Many of us who grew up in the 80s and 90s know Akiko Thomson-Guevara to have conquered many challenges in competitive swimming that have resulted in her stints in three Olympic Games, and eight gold medal wins in the SEA Games. After retiring from competitive swimming, she has taken on new endeavors — television host, product endorser, and leadership roles in sports organizations.
And in the past nine years, Akiko, together with husband Chip, has taken on the joyous yet challenging role of being parents to three kids: Noah, 9; Elijah, 7; and Sachiko, 3, who was born with Down syndrome (DS).
Fear of the unknown that is Down syndrome
“We were unprepared for the diagnosis as we didn’t know then she had DS. We were naturally very fearful when she first came out — we feared the unknown and her future. We didn’t know what DS meant in the long run,” Akiko tells SmartParenting.com.ph in an email interview.
In navigating the unknown, Akiko got valuable outside support. One of Sachiko’s godfather, whose brother has DS, referred her to an aunt who was one of the founders of Down Syndrome Association of the Philippines (DSAPI). “They instantly put us in touch with the DSAPI group who swooped us in their arms and invited us to an early intervention seminar,” she says.
Apart from DSAPI, there were also other friends who connected Akiko and Chip with families with children who have DS. “God was really enveloping us, assuring us it was going to be okay,” she says.
Akiko shares that two weeks before she was supposed to give birth to Sachi, as the family fondly calls Sachiko, she had an appointment with a developmental pediatrician. She was consulting about allowing children with special needs to be enrolled at their swimming school. “Lo and behold, God was preparing us for Sach!”
Sachi is growing up to be an active young kid who “can get away with murder,” as her mom jokingly describes her. And yes, she loves the water, too.
Speech is perhaps the most significant challenge kids with Down syndrome have to overcome at this point. “Because of the size of their mouth and tongue which is longer than average, speech is harder and talking clearly, more so,” says Akiko.
These days, Akiko and Chip choose to count their blessings rather than the challenges since Sachi entered their lives.
“Sachiko is very healthy all considered since many DS children have heart conditions and sometimes leukemia, and she has neither,” Akiko says. She adds they have been blessed in many aspects, such as meeting people who have been down the same road before, having great doctors and therapists, and having Sachi at a time when early intervention is available.

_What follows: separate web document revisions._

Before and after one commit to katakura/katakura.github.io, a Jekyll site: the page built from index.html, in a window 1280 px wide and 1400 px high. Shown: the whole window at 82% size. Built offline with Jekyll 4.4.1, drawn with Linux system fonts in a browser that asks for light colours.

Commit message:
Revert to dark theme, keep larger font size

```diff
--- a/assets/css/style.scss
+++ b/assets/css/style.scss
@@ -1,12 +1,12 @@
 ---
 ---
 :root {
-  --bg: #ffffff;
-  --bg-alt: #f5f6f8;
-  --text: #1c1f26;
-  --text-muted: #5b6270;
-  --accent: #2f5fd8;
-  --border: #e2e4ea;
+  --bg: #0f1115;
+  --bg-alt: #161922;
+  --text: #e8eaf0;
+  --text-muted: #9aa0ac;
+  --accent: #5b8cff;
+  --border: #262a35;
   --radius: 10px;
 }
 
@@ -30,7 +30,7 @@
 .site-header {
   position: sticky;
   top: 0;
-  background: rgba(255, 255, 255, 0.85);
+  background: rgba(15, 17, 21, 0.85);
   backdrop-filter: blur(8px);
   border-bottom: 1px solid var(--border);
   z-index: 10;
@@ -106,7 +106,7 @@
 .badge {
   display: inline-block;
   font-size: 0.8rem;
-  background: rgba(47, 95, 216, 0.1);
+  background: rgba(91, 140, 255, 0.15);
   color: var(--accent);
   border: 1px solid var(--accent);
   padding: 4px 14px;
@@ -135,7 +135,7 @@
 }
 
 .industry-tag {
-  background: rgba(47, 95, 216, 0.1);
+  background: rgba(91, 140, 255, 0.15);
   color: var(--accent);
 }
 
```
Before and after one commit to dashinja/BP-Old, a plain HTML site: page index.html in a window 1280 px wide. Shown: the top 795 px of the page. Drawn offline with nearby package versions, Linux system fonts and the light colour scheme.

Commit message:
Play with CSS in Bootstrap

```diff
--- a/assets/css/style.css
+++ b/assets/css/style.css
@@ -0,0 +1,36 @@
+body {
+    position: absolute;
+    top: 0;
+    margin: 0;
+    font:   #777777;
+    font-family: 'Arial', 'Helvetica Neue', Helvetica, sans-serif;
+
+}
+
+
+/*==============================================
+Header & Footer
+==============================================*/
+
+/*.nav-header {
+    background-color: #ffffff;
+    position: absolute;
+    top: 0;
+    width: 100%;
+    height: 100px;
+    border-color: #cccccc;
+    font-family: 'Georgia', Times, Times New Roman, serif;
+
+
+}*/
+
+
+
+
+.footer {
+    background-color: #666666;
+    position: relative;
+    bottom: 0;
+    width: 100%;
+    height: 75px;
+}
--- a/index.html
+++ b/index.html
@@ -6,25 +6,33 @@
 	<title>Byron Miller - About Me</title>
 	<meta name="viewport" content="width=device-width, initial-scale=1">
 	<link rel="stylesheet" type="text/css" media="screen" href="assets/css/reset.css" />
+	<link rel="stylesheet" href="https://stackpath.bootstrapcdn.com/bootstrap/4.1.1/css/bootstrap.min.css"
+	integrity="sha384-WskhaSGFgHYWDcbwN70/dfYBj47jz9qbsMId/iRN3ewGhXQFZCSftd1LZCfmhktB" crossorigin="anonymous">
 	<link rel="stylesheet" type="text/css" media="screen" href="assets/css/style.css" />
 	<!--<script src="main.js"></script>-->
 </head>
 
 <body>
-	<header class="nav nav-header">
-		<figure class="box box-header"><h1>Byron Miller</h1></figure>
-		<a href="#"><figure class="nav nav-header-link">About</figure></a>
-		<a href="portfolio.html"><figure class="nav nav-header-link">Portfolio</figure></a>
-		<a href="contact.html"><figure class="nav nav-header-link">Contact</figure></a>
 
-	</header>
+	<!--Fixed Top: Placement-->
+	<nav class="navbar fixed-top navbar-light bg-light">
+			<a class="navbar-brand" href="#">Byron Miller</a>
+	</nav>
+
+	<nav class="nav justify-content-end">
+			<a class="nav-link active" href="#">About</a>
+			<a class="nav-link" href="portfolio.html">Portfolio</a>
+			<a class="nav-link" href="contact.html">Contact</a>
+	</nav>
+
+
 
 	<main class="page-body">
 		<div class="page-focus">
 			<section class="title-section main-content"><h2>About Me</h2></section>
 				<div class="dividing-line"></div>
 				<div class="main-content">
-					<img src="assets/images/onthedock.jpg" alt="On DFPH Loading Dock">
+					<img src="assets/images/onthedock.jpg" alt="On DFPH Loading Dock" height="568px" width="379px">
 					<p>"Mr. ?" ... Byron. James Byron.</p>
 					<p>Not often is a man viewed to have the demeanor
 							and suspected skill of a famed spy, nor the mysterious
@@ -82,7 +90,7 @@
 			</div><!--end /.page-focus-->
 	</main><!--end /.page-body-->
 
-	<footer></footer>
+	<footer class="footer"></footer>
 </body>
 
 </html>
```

Lessons on embracing inclusivity
Indeed, the arrival of Sachi has transformed many aspects of her family’s life, and this has spilled over to the swimming school Akiko runs, the Akiko Thomson Swim School. They currently teach students from One World, a school that supports children with special needs and accept children with DS as well.
“We are not experts in special needs, but I believe for many the water has a calming effect. We also have heard from a parent that her son with special needs seems to develop better when engaged in physical exercise like swimming,” she shares.
Full disclosure of a child’s condition before enrolling him/her is essential, she stresses so the school can provide one on one teaching.
“Don’t be scared and afraid of your child’s future,” Akiko says when asked what advice she would give to parents who are learning that their child has DS for the first time. “Your child can have a very good future, different perhaps, but who’s to say or stop what they can be and do?
“And believe me, they will open your eyes and your heart to so much more. They will be your deepest joy and greatest therapy, and you will thank God for giving you such a beautiful, beautiful gift,” she says.
Like the athlete that she is, Akiko, the mom, carries the same positive attitude as she and her husband take special care of Sachi. The experience continues to transform their lives, including Sachi’s two brothers whom Akiko knows will be there for their sister when she grows up. In enumerating how Sachi has changed her, Akiko shares her realizations.
1. You develop more compassion.
“[Raising Sachi] has definitely opened my eyes, made me more compassionate and sensitive to parents with SPED children. My heart is bigger and more tender.”
2. You focus on what the child ‘can’ do.
“I no longer focus on what Sach can’t do and don’t see the need or desire to compare. Sachiko will develop at her own pace, and she will, by the grace of God, be and do all that her heart desires in her own unique way.”
3. You appreciate every milestone.
“With SPED kids, you really do enjoy and celebrate all the milestones because it takes that much more effort for them to speak and walk and do things that typical kids don’t even have to think twice about.”
4. You worry less.
“We don’t know what the future holds for any of our kids so there’s no point worrying! I’m just thankful Sachiko has two brothers who not only help her be that much stronger, but who I know will be there for her someday when we’re no longer around.”